… as airport fees rise
Following up on the previous post, the Daily Star in the UK headlines that Brits are being warned that “holidays to sunny Portugal could be about to get more expensive” as authorities look to raise the cost of airport fees next year – and customers could end up paying the costs.
The newspaper reports that the proposed rise in airport fees from the Portuguese airport authority, ANA Aeroportos de Portugal, means the cost of a trip to the country will become more expensive next year. If the hike in fees is agreed upon for 2023 then the increase could see carriers pay up to 15% more to use Portugal’s airports.
This will likely be passed onto customers with the price of a ticket going up – likely by a few pounds – not quite the sensational headline the Star was looking for!
ANA said last week that they hoped to have the new fees in place by February next year, and claims it will use the money to pay air traffic controllers, ground crew and baggage workers.
The Star understands that the increase will amount to 31p in the Azores, 69p in Madiera, 71p in Porto, 80p in faro and £1.34 in Lisbon. Before the cost increase comes into play it needs to be approved by the National Civil Aviation Authority.
However, some airlines are unhappy with the proposal. A spokesperson for Ryanair noted: “The increase in fees will harm the recovery of tourism in Portugal. “There is no justification for a 15 per cent increase in ANA’s already high airport fees, especially when Portuguese air and tourist traffic is still recovering after the pandemic and should be supported with lower airport fees.”
National flag carrier TAP has also criticised the airport fees becoming more expensive, reported here a week ago.
Portugal isn’t the only country that could be affected by increasing holiday costs next year. According to the Daily Star, Brits looking to jet off on Spain holidays for a week of sun and sea will end up paying at least £505 more now than they would have this time last year, new research suggests.

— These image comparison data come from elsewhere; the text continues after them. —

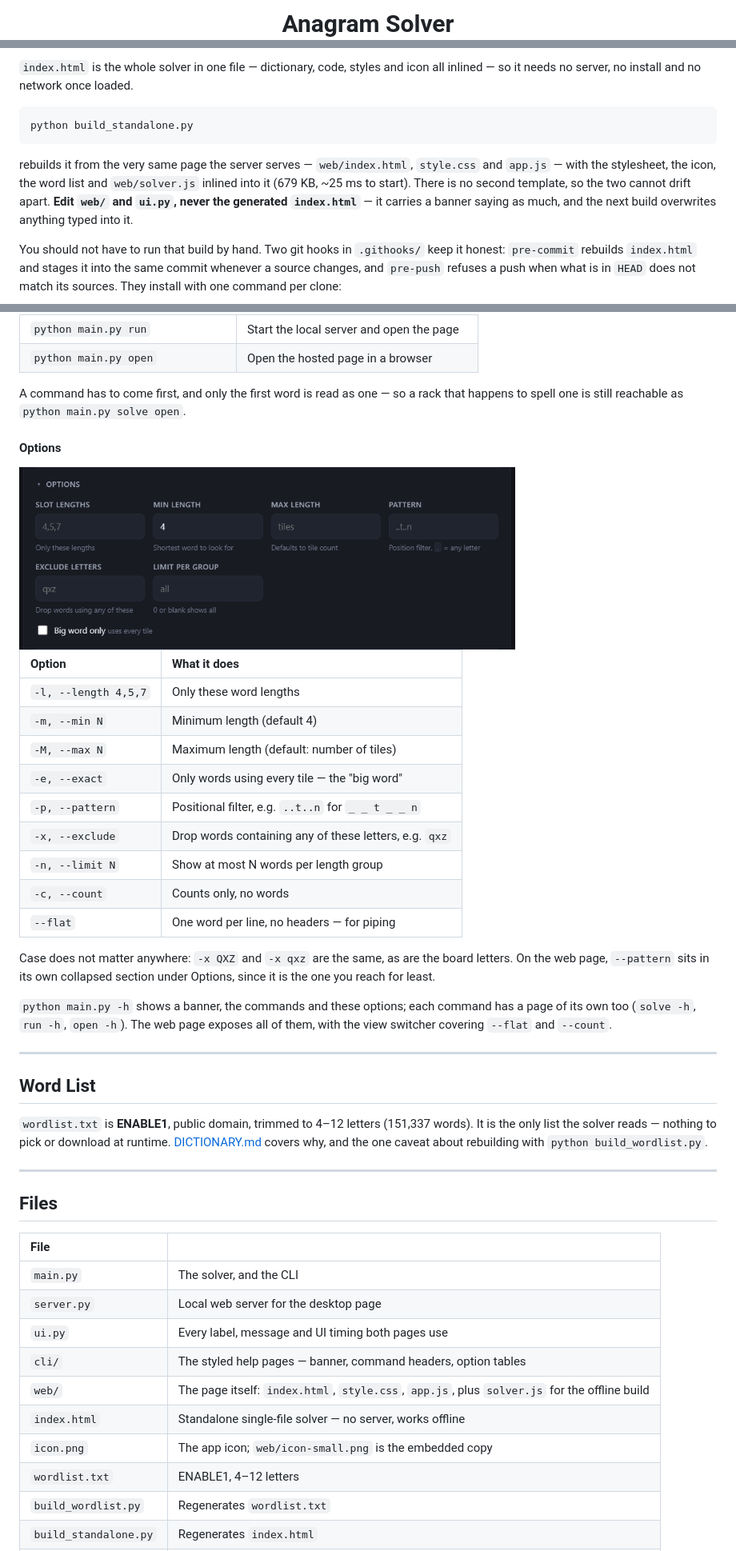
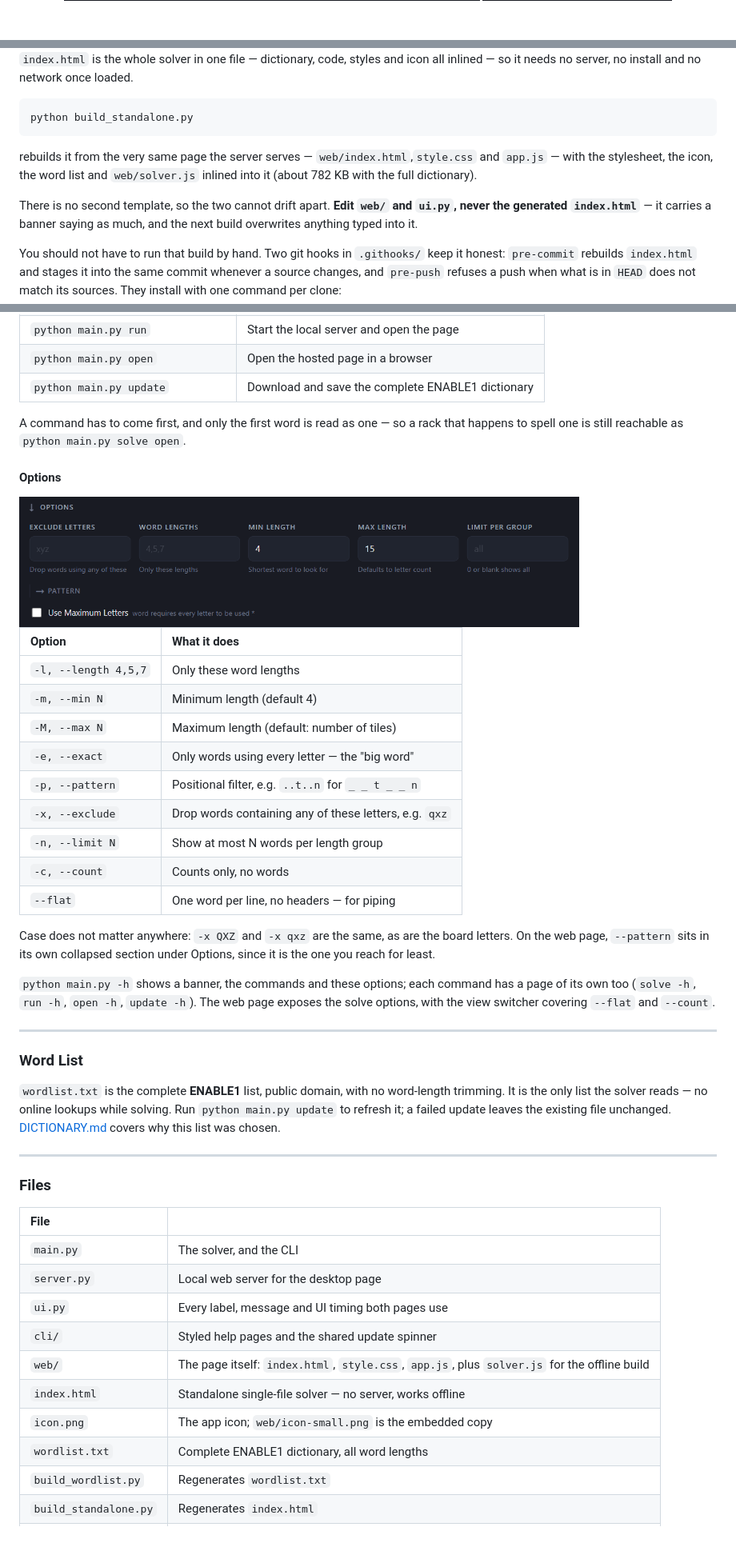
Before and after one commit to DragzDA69/anagram_solver, a Markdown page: README.md, 3 parts joined by grey strips. Shown: that part at 80% size. Drawn GitHub-style; pictures changed too: docs/mobile-layout.png (added), docs/options.png, docs/web-page.png; blank space fills up the shorter version.

Commit message:
added collapse/expand all buttons for results section(s). Updated README and some html styling, and cli command to update dictionary

````diff
--- a/README.md
+++ b/README.md
@@ -4,3 +18,3 @@
 
-# Anagram Solver
+  <br>
 
@@ -64,15 +95,14 @@ They need a real console and are Windows-only (`msvcrt`); elsewhere,
 
-`index.html` is the whole solver in one file — dictionary, code, styles and icon
-all inlined — so it needs no server, no install and no network once loaded.
+
+`index.html` is the whole solver in one file — dictionary, code, styles and icon all inlined — so it needs no server, no install and no network once loaded.
 
 ```bash
 python build_standalone.py
 ```
 
-rebuilds it from the very same page the server serves — `web/index.html`,
-`style.css` and `app.js` — with the stylesheet, the icon, the word list and
-`web/solver.js` inlined into it (679 KB, ~25 ms to start). There is no second
-template, so the two cannot drift apart. **Edit `web/` and `ui.py`, never the
+rebuilds it from the very same page the server serves — `web/index.html`,`style.css` and `app.js` — with the stylesheet, the icon, the word list and `web/solver.js` inlined into it (about 782 KB with the full dictionary).
+
+There is no second template, so the two cannot drift apart. **Edit `web/` and `ui.py`, never the
 generated `index.html`** — it carries a banner saying as much, and the next
 build overwrites anything typed into it.
 
@@ -110,19 +140,20 @@ gives it an icon that opens fullscreen.
 | `python main.py run` | Start the local server and open the page |
 | `python main.py open` | Open the hosted page in a browser |
+| `python main.py update` | Download and save the complete ENABLE1 dictionary |
 
 A command has to come first, and only the first word is read as one — so a rack
 that happens to spell one is still reachable as `python main.py solve open`.
 
 #### Options
 
-<img src="docs/options.png" alt="The options grid on the web page" width="620">
+<img src="docs/options.png" alt="The options grid on the web page" width="700">
 
 | Option | What it does |
 | :-- | :-- |
 | `-l, --length 4,5,7` | Only these word lengths |
 | `-m, --min N` | Minimum length (default 4) |
 | `-M, --max N` | Maximum length (default: number of tiles) |
-| `-e, --exact` | Only words using every tile — the "big word" |
+| `-e, --exact` | Only words using every letter — the "big word" |
 | `-p, --pattern` | Positional filter, e.g. `..t..n` for `_ _ t _ _ n` |
 | `-x, --exclude` | Drop words containing any of these letters, e.g. `qxz` |
 | `-n, --limit N` | Show at most N words per length group |
@@ -134,34 +165,32 @@ board letters. On the web page, `--pattern` sits in its own collapsed section
 under Options, since it is the one you reach for least.
 
 `python main.py -h` shows a banner, the commands and these options; each command
-has a page of its own too (`solve -h`, `run -h`, `open -h`). The web page exposes
-all of them, with the view switcher covering `--flat` and `--count`.
+has a page of its own too (`solve -h`, `run -h`, `open -h`, `update -h`). The web page exposes
+the solve options, with the view switcher covering `--flat` and `--count`.
 
 ---
 
+### Word List
 
-## Word List
-
-`wordlist.txt` is **ENABLE1**, public domain, trimmed to 4–12 letters (151,337
-words). It is the only list the solver reads — nothing to pick or download at
-runtime. [DICTIONARY.md](DICTIONARY.md) covers why, and the one caveat about
-rebuilding with `python build_wordlist.py`.
+`wordlist.txt` is the complete **ENABLE1** list, public domain, with no word-length
+trimming. It is the only list the solver reads — no online lookups while solving.
+Run `python main.py update` to refresh it; a failed update leaves the existing
+file unchanged. [DICTIONARY.md](DICTIONARY.md) covers why this list was chosen.
 
 ---
 
-
-## Files
+### Files
 
 | File | |
 | :-- | :-- |
 | `main.py` | The solver, and the CLI |
 | `server.py` | Local web server for the desktop page |
 | `ui.py` | Every label, message and UI timing both pages use |
-| `cli/` | The styled help pages — banner, command headers, option tables |
+| `cli/` | Styled help pages and the shared update spinner |
 | `web/` | The page itself: `index.html`, `style.css`, `app.js`, plus `solver.js` for the offline build |
 | `index.html` | Standalone single-file solver — no server, works offline |
 | `icon.png` | The app icon; `web/icon-small.png` is the embedded copy |
-| `wordlist.txt` | ENABLE1, 4–12 letters |
+| `wordlist.txt` | Complete ENABLE1 dictionary, all word lengths |
 | `build_wordlist.py` | Regenerates `wordlist.txt` |
 | `build_standalone.py` | Regenerates `index.html` |
 | `.githooks/` | Rebuilds the standalone on commit, verifies it on push |
````
Also changed, not shown: other parts of README.md (+60 -29 lines), DICTIONARY.md (+13 -15 lines), 13 other files.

The shocking findings follow a year-on-year comparison of accommodation fees, restaurant meals, car hire and currency exchange rates.